Segment Start: DATASET EXTRACT

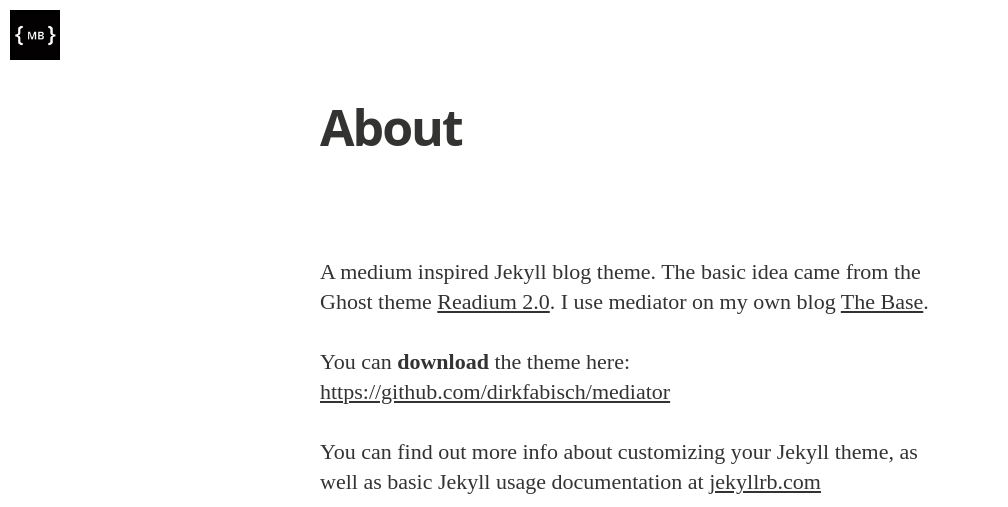
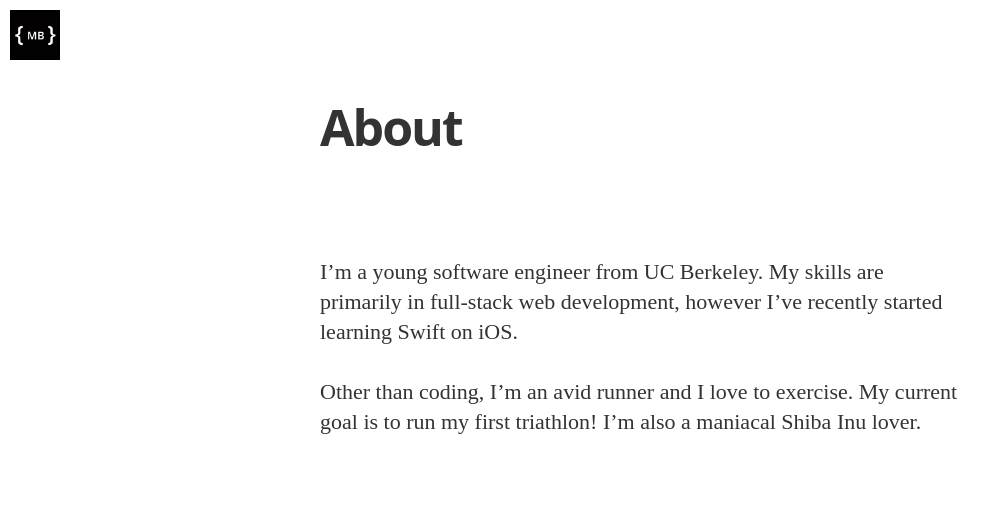
Before and after one commit to cal-a-mari/mbatilando.github.io, a Jekyll site: the page built from about.md, in a window 1280 px wide, cut to the strip 0-507 px from the top of the page. Shown: the whole strip, without its empty margins (0-1008 px from the left). Built offline with Jekyll 4.4.1, drawn with Linux system fonts in a browser that asks for light colours; nearby versions of some CDN libraries; some web fonts are replaced; Markdown is read by kramdown in place of the engine named in the settings; some of the changed text lies outside the part shown.

Commit message:
Edit About Me

```diff
--- a/about.md
+++ b/about.md
@@ -3,15 +3,6 @@ layout: page
 title: About
 permalink: /about/
 ---
+I'm a young software engineer from UC Berkeley. My skills are primarily in full-stack web development, however I've recently started learning Swift on iOS.
 
-A medium inspired Jekyll blog theme. The basic idea came from the Ghost theme
-[Readium 2.0](http://www.svenread.com/readium-ghost-theme/). I use mediator on my own blog [The Base](blog.base68.com).
-
-You can **download** the theme here:
-[https://github.com/dirkfabisch/mediator](https://github.com/dirkfabisch/mediator)
-
-You can find out more info about customizing your Jekyll theme, as well as basic Jekyll usage documentation at [jekyllrb.com](http://jekyllrb.com/)
-
-You can find the source code for the Jekyll new theme at: [github.com/jglovier/jekyll-new](https://github.com/jglovier/jekyll-new)
-
-You can find the source code for Jekyll at [github.com/jekyll/jekyll](https://github.com/jekyll/jekyll)
+Other than coding, I'm an avid runner and I love to exercise. My current goal is to run my first triathlon! I'm also a maniacal Shiba Inu lover.
```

Segment End: DATASET EXTRACT

◆ **WHAT YOU HAVE TO DO**: Which lines above include the word "code"? Pick them out and copy them.

◆ **RESPONSE**:
-You can find the source code for the Jekyll new theme at: [github.com/jglovier/jekyll-new](https://github.com/jglovier/jekyll-new)
-You can find the source code for Jekyll at [github.com/jekyll/jekyll](https://github.com/jekyll/jekyll)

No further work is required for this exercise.